Bob Mould‘s post-Sugar career has been consistently good. A brief foray into electronica on 2002’s Modulate baffled many fans (though maybe the time is right to reassess that album), but that aside, he has been on a strong run since the dissolution of his second influential power-trio, with 1998’s ‘The Last Dog And Pony Show‘ and 2008’s ‘District Line‘ being particular favourites of mine.
As good as this work was, though, it could be argued that Mould had settled into a fairly safe singer-songwriter niche. There’s nothing wrong with that, of course, especially when the singer-songwriter is producing standout tracks like ‘Walls In Time‘, ‘Again And Again‘ and ‘I’m Sorry Baby, But You Can’t Stand In My Light Anymore‘, but some long-time fans may have missed those distinctive Mould elements; the hollered yet melodic vocals, the big choruses, and especially the swarm-of bees guitar sound he pioneered back in the Hüsker Dü days.
In 2012, though, following the publication of his superb autobiography ‘See A Little Light: The Trail Of Rage And Melody‘ the previous year, Bob released ‘Silver Age‘, an album of loud, melodic anthems such as ‘The Descent‘ and the title track. Although there had been punky moments on some of the preceding albums, this was Bob Mould like we hadn’t heard him for a while, and it was fantastic. In 2014 he followed it up with ‘Beauty And Ruin‘, which was even stronger. So strong, in fact, that it was probably his best work since the Sugar classic ‘Copper Blue‘. Songs like ‘I Don’t Know You Anymore‘ and ‘Fix It‘ buzzed with energy, while ‘The War‘ may be the best thing he’s done in fifteen years. What makes a man in his fifties suddenly rediscover his mojo to this extent? Maybe it was the twenty year anniversary Copper Blue tour he undertook in 2011. Maybe it was looking back on his career with his autobiography. Maybe it was personal circumstances. Whatever the reason, Bob was on a creative streak.

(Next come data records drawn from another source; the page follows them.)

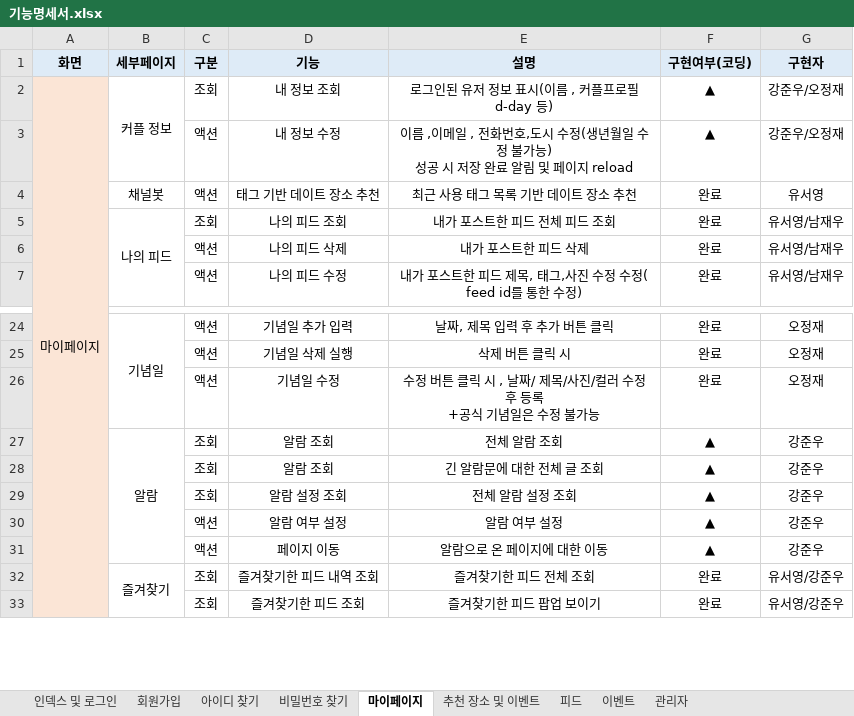
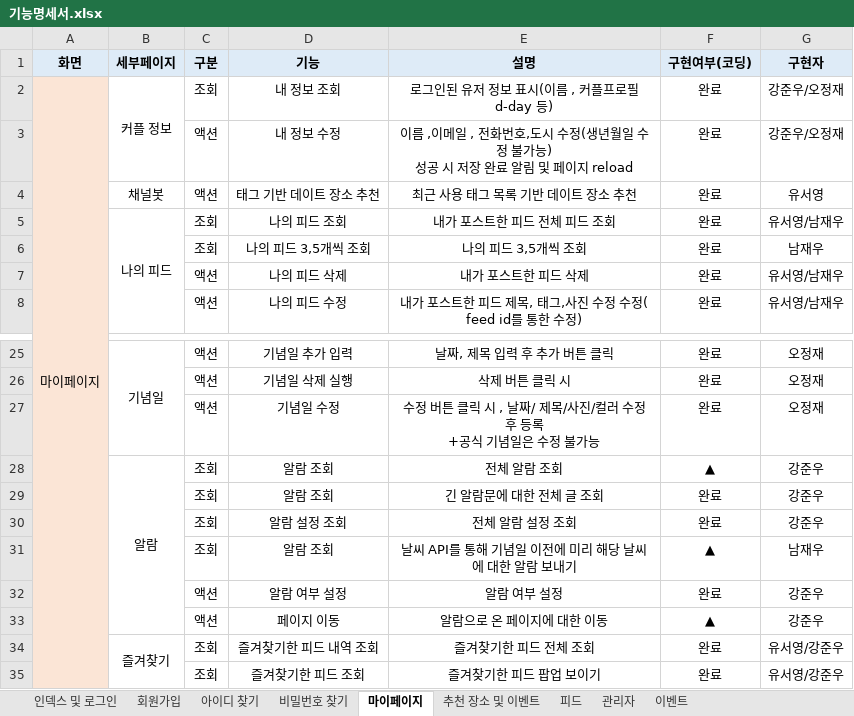
Before and after one commit to YooSeoyoung/NAMANSOLOJAVA, an Excel workbook: 기능명세서.xlsx, sheet 마이페이지, drawn as a sheet; only a part is shown, gaps mark what is left out; values as stored, in another font and other column widths than the file's, no borders; addresses are those after the commit; the diff names each change by its address in the sheet, - before the commit and + after, or states it on an @@ line.

```diff
--- a/기능명세서.xlsx (sheet 마이페이지)
+++ b/기능명세서.xlsx (sheet 마이페이지)
@@ sheet tab order changed: 인덱스 및 로그인 | 회원가입 | 아이디 찾기 | 비밀번호 찾기 | 마이페이지 | 추천 장소 및 이벤트 | 피드 | 관리자 | 이벤트 @@
-F2:F3 (구현여부(코딩)): ▲
+F2:F3 (구현여부(코딩)): 완료
+row 6:  |  | 조회 | 나의 피드 3,5개씩 조회 | 나의 피드 3,5개씩 조회 | 완료 | 남재우
-F29:F30 (구현여부(코딩)): ▲
+F29:F30 (구현여부(코딩)): 완료
+row 31:  |  | 조회 | 알람 조회 | 날씨 API를 통해 기념일 이전에 미리 해당 날씨에 대한 알람 보내기 | ▲ | 남재우
-F32 (구현여부(코딩)): ▲
+F32 (구현여부(코딩)): 완료
```
Also changed, not shown: sheet 관리자, sheet 추천 장소 및 이벤트, sheet 회원가입, sheet 인덱스 및 로그인.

As with the two preceding albums, Bob is backed on Patch The Sky by bass player Jason Narducy and drummer Jon Wurster, and the results are the same. Perhaps another key factor in the recent creative resurgence is having a settled band. Bob recently said this is the best band he has ever played with; praise indeed from the man who was in Hüsker Dü and Sugar, and who had such a great backing band on ‘Workbook‘, but it’s easy to see why; at the recent Brooklyn Bowl gig in London, the chemistry and enjoyment was plain to see, and it translates on record. This is an album packed with huge melodies, buzzing guitars and tight drumming, exemplified by tracks like ‘The End Of Things‘ and ‘Losing Time‘. It is full of the kind of uplifting choruses that has been a trademark for over thirty years, but the melodies mask an edge of lyrical darkness that flows through the work. This is another trademark of Bob’s: addressing personal politics and relationships with power-pop anthems. While the bright melodies on display are close to ‘Copper Blue’ in spirit, lyrically the album has more in common with Beaster.
Texture is provided by the slower paced ‘Black Confetti‘ and brilliant single ‘Voices In My Head‘, but the order of the day here is loud guitars, with the kind of melodies most people would kill for, but which Bob seems to produce almost effortlessly.
It seems for the past four years, I’ve been consistently saying ‘this is the best Bob Mould album in years‘. After a few listens to ‘Patch The Sky’, I’m happy to be able to roll the same phrase out once again.
Patch The Sky is released on March 25th 2016 through Merge Records.